When I was younger hand-me-downs was the thing to do for hunting apparel. Though it worked for many things, my hunting boots were never right. I would complain and complain until I would finally get a new pair and then quickly grow out of them, which never helped. Having small boots cuts off blood circulation causing your feet to get colder faster and you do not have the ability to warm them up. After many years of using small boots, I now have troubles keeping my feet warm even for a little bit when I’m sitting in the stand. Now, I always buy my boots big enough so I could fit a pair of wool socks in them. They may be a little big when I only wear a smaller sock but it is a lot better than having anymore damage done to my feet. This rule can apply to any outdoors activity because you never know what you will be getting into. There are many differences between hiking and hunting boots though. You should think about the activity you will most likely be doing in these boots before you go out to buy a pair. Depending on the activity you will be doing will determine the amount of support you will need. If you are planning on going on a backpacking trip, you will most likely need a boot that has greater support.
Choosing the type of material you want your boots to be can determine the type of activity. You most of the time want a boot that will be waterproof to an extent. Having a fabric that does not resist water in any way may be a bad idea because you never know what you may run in to. Usually leather is the most durable type of boot. Leather can be used in high terrain environments and the new technology used today can make a leather boot not as heavy and weighted down as before.

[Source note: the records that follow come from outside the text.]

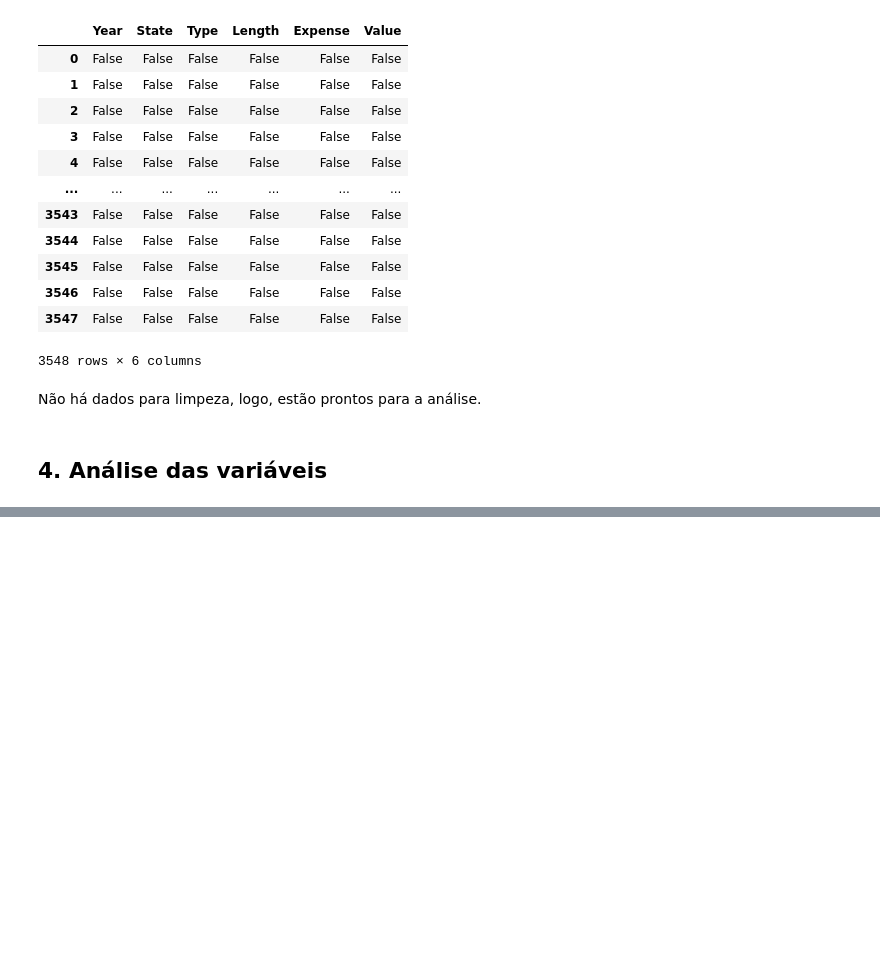
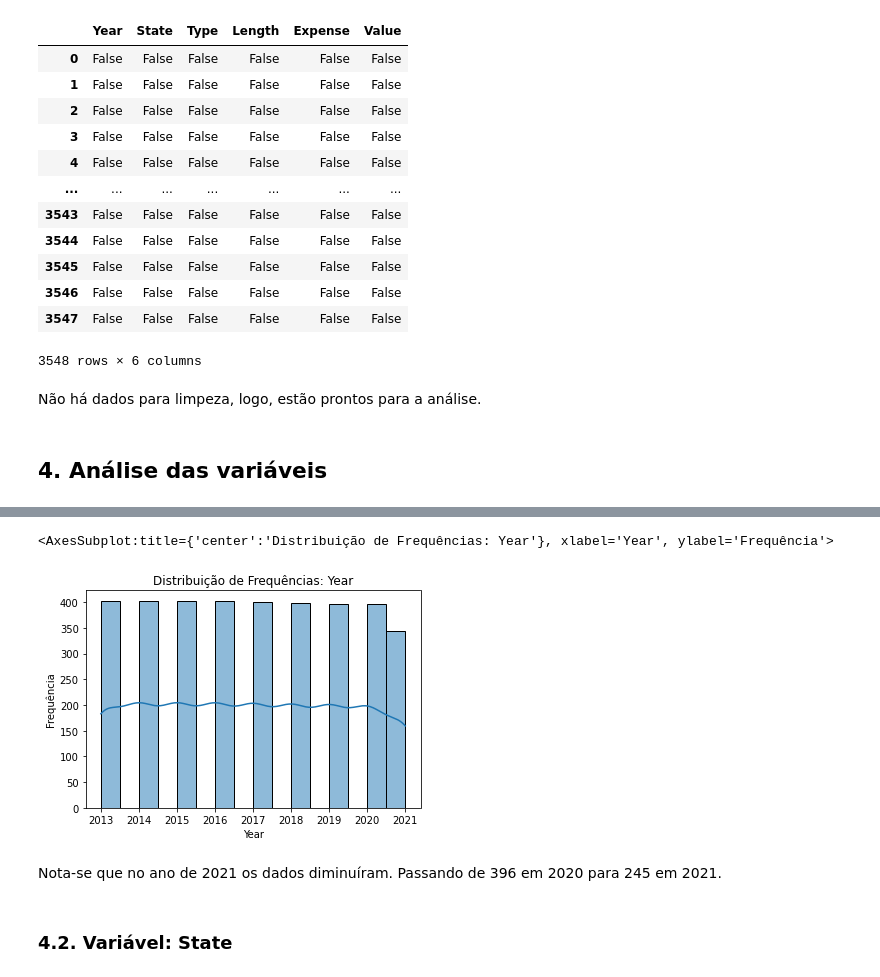
Before and after one commit to gabriellfelipe7/AnaliseExploratoria_AverageCostStudentUSA, a Jupyter notebook: AnaliseExploratoria_AverageCostStudentUSA.ipynb, the cells around one changed output, grey strips where cells are left out. Cells and saved outputs as stored; diff of their text form; code cells hidden in the pictures; blank space fills up the shorter version.

```diff
--- a/AnaliseExploratoria_AverageCostStudentUSA.ipynb
+++ b/AnaliseExploratoria_AverageCostStudentUSA.ipynb
@@ -140,0 +157,14 @@ Não há dados para limpeza, logo, estão prontos para a análise.
+# %%
+#Histograma de frequências
+plt.xlabel('Year')
+
+plt.ylabel('Frequência')
+plt.title('Distribuição de Frequências: Year')
+sns.histplot(data=data, x="Year", kde=True)
+# %% [output]
+<AxesSubplot:title={'center':'Distribuição de Frequências: Year'}, xlabel='Year', ylabel='Frequência'>
+[figure, added]
+# %% [markdown]
+Nota-se que no ano de 2021 os dados diminuíram. Passando de 396 em 2020 para 245 em 2021.
+# %% [markdown]
+### **4.2. Variável: State**
```
Also changed, not shown: parts of 4 cells of this notebook.
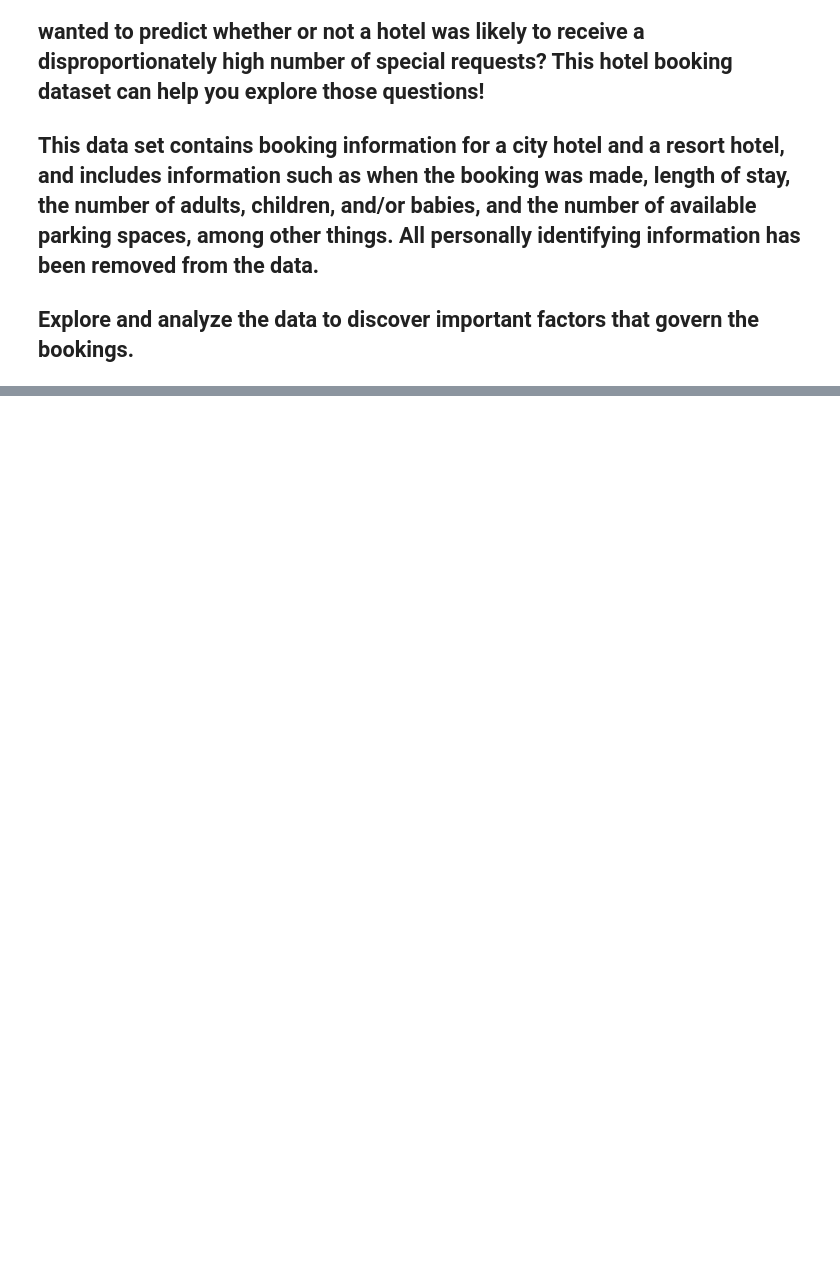
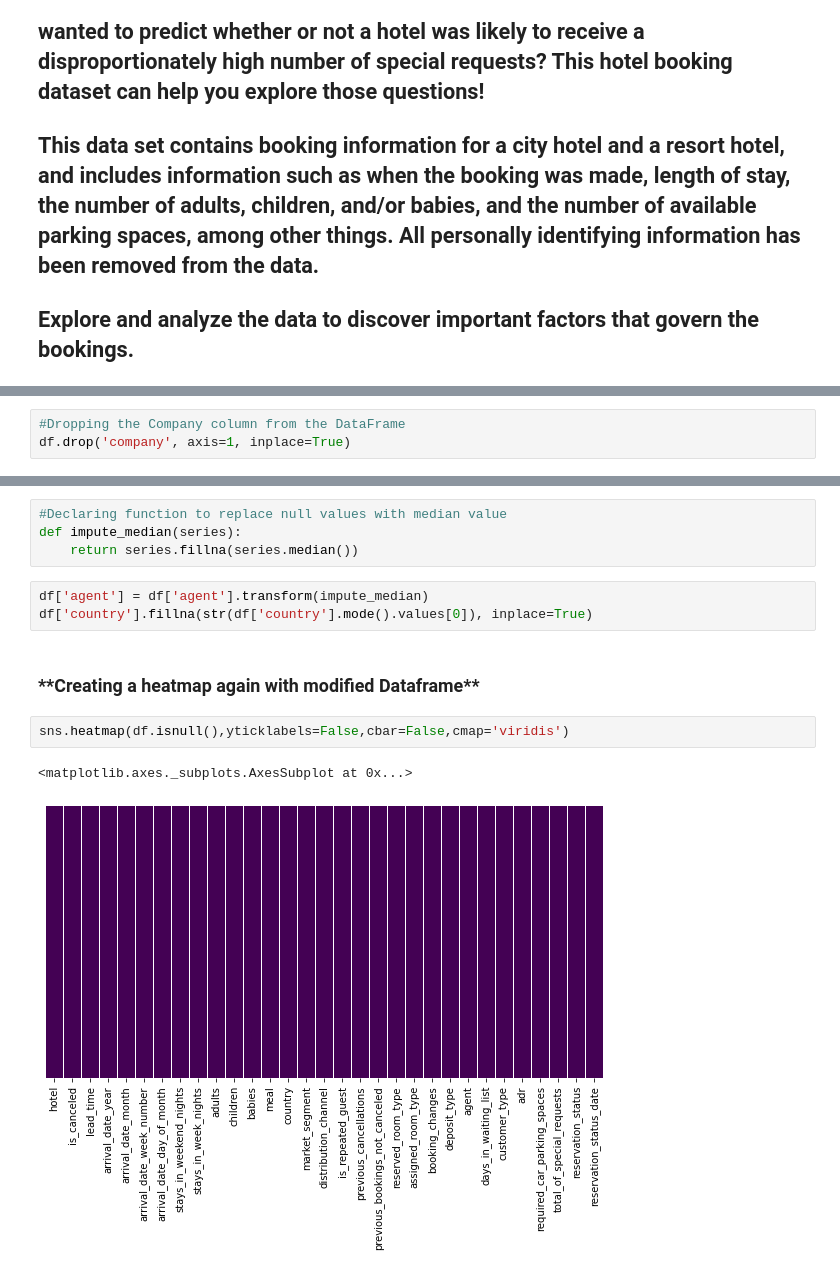
Before and after one commit to adarshsoni10/Data-Analysis-on-Hotel-Bookings, a Jupyter notebook: Copy_of_Hotel_Booking_Analysis_Capstone_Project.ipynb, the cells around one changed output, grey strips where cells are left out. Drawn from its saved outputs; the diff is of its cells as text; blank space fills up the shorter version.

```diff
--- a/Copy_of_Hotel_Booking_Analysis_Capstone_Project.ipynb
+++ b/Copy_of_Hotel_Booking_Analysis_Capstone_Project.ipynb
@@ -47,0 +138,3 @@ memory usage: 29.1+ MB
+# %%
+#Dropping the Company column from the DataFrame
+df.drop('company', axis=1, inplace=True)
@@ -47,0 +143,14 @@ memory usage: 29.1+ MB
+# %%
+#Declaring function to replace null values with median value
+def impute_median(series):
+    return series.fillna(series.median())
+# %%
+df['agent'] = df['agent'].transform(impute_median)
+df['country'].fillna(str(df['country'].mode().values[0]), inplace=True)
+# %% [markdown]
+<h3>**Creating a heatmap again with modified Dataframe**</h3>
+# %%
+sns.heatmap(df.isnull(),yticklabels=False,cbar=False,cmap='viridis')
+# %% [output]
+<matplotlib.axes._subplots.AxesSubplot at 0x...>
+[figure, added]
```
Also changed, not shown: parts of 20 cells of this notebook.
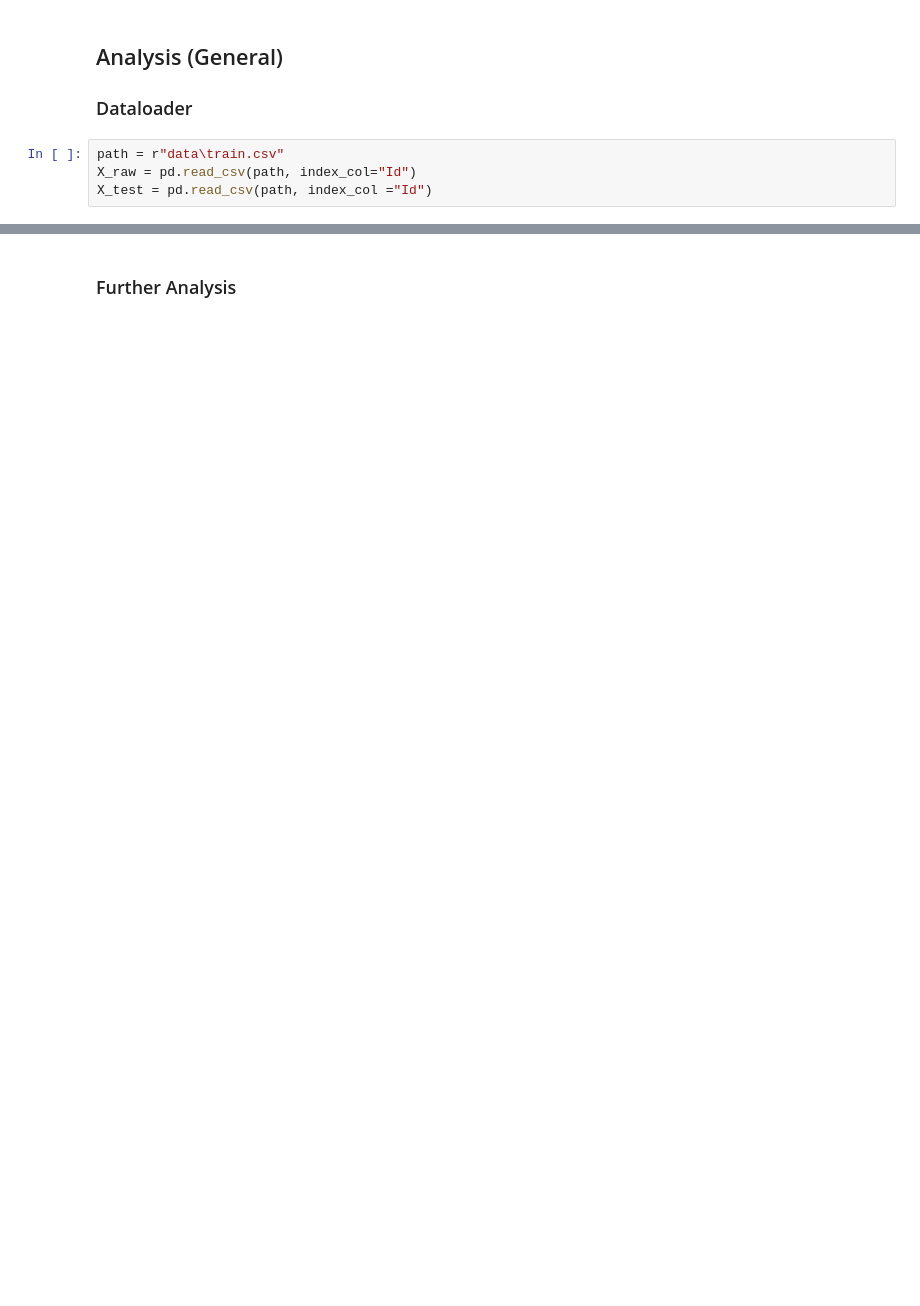
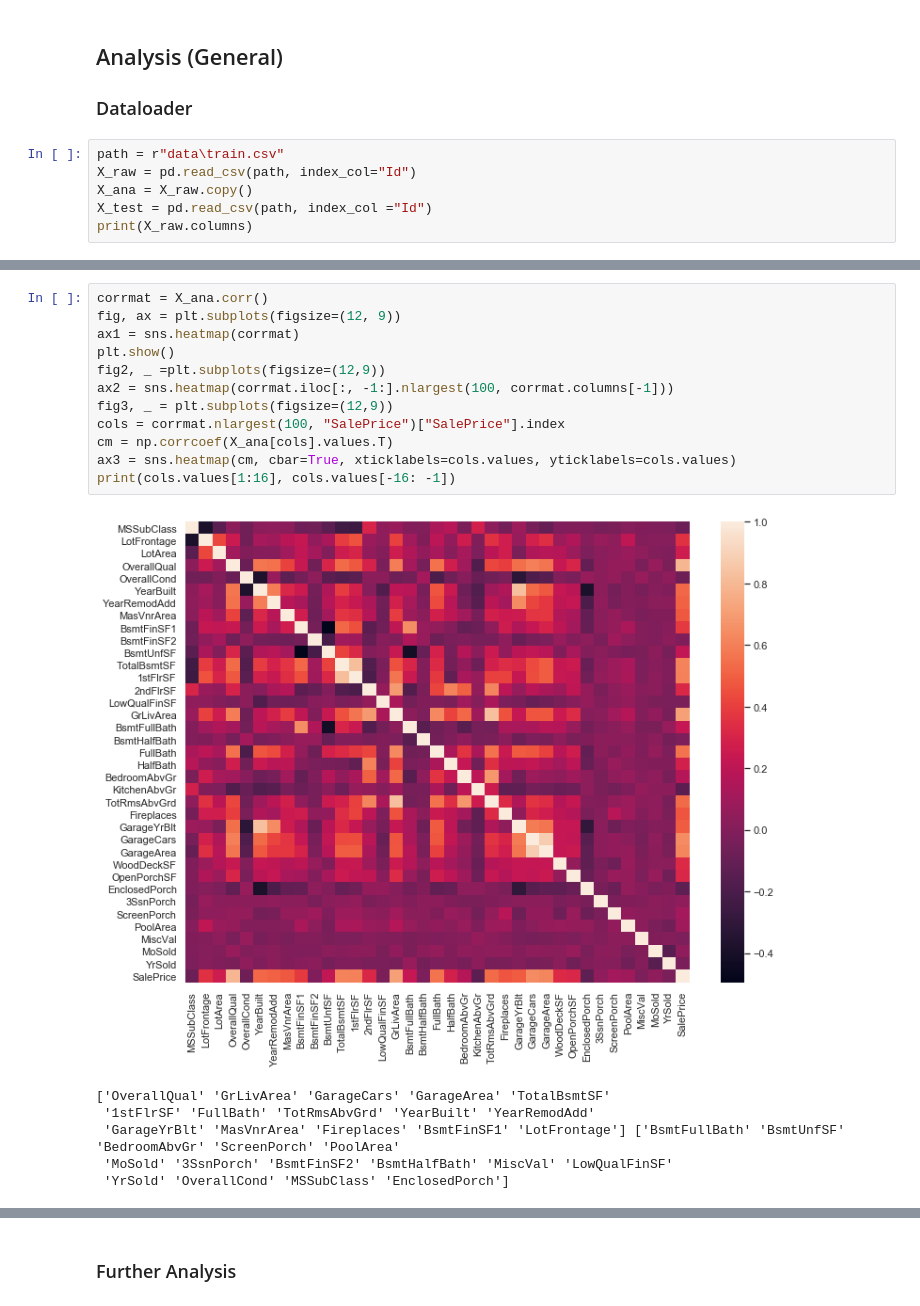
Before and after one commit to strambb/HousePrices_v1, a Jupyter notebook: EDA.ipynb, the cells around one changed output, grey strips where cells are left out. Saved outputs shown, nothing was run; the diff lists cells and outputs as text; blank space fills up the shorter version.

```diff
--- a/EDA.ipynb
+++ b/EDA.ipynb
@@ -13,4 +16,6 @@ sns.set()
 # %%
 path = r"data\train.csv"
 X_raw = pd.read_csv(path, index_col="Id")
+X_ana = X_raw.copy()
 X_test = pd.read_csv(path, index_col ="Id")
+print(X_raw.columns)
@@ -60,0 +73,19 @@ Number of numeric columns with NaNs: 3
+# %%
+corrmat = X_ana.corr()
+fig, ax = plt.subplots(figsize=(12, 9))
+ax1 = sns.heatmap(corrmat)
+plt.show()
+fig2, _ =plt.subplots(figsize=(12,9))
+ax2 = sns.heatmap(corrmat.iloc[:, -1:].nlargest(100, corrmat.columns[-1]))
+fig3, _ = plt.subplots(figsize=(12,9))
+cols = corrmat.nlargest(100, "SalePrice")["SalePrice"].index
+cm = np.corrcoef(X_ana[cols].values.T)
+ax3 = sns.heatmap(cm, cbar=True, xticklabels=cols.values, yticklabels=cols.values)
+print(cols.values[1:16], cols.values[-16: -1])
+# %% [output]
+[figure, added]
+['OverallQual' 'GrLivArea' 'GarageCars' 'GarageArea' 'TotalBsmtSF'
+ '1stFlrSF' 'FullBath' 'TotRmsAbvGrd' 'YearBuilt' 'YearRemodAdd'
+ 'GarageYrBlt' 'MasVnrArea' 'Fireplaces' 'BsmtFinSF1' 'LotFrontage'] ['BsmtFullBath' 'BsmtUnfSF' 'BedroomAbvGr' 'ScreenPorch' 'PoolArea'
+ 'MoSold' '3SsnPorch' 'BsmtFinSF2' 'BsmtHalfBath' 'MiscVal' 'LowQualFinSF'
+ 'YrSold' 'OverallCond' 'MSSubClass' 'EnclosedPorch']
```
Also changed, not shown: parts of 19 cells of this notebook, 1 other file.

Breaking in your boots before a big hike will allow your feet to get used to the boots and your boots will start to get worked in to match your foot style. Leather conditioner can soften any pressure points you may find when working your boots in.